YOUR ASSIGNMENT: Establish how many lines in the entries hold the string "CHAIYAPHRUEK". The number by itself is the whole answer.

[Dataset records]

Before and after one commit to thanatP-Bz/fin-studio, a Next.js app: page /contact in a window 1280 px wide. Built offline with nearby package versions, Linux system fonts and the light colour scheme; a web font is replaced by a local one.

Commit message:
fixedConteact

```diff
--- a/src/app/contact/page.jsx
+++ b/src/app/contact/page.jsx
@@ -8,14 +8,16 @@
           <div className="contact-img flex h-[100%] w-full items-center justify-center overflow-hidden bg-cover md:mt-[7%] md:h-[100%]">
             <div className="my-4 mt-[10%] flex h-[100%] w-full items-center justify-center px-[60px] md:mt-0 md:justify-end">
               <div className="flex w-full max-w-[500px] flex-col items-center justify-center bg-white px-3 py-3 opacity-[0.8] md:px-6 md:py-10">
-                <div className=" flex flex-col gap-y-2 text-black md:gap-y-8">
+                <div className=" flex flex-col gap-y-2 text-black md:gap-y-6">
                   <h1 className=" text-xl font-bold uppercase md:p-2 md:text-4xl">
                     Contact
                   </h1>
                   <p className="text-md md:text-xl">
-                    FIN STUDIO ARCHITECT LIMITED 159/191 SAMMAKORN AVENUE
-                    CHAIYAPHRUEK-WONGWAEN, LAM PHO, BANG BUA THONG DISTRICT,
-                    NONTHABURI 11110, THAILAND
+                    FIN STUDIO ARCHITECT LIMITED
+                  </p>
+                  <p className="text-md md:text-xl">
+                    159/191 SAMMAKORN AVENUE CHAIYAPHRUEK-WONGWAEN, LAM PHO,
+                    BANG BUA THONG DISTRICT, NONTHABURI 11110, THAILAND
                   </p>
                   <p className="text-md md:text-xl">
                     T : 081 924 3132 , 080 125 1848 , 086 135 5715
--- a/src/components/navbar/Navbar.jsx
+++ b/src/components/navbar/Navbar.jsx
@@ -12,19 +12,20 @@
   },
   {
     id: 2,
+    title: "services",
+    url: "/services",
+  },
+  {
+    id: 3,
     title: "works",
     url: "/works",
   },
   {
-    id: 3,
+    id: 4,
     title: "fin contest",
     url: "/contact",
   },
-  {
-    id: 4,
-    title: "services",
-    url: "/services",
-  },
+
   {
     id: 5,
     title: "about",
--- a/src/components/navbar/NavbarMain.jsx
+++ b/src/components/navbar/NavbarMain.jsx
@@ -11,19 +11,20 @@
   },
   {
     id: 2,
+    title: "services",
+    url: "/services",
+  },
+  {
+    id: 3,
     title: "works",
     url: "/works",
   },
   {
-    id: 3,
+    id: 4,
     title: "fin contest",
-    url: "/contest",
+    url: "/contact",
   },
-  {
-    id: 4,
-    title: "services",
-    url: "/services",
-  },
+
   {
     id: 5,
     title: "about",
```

ANSWER TO THIS EXERCISE: 2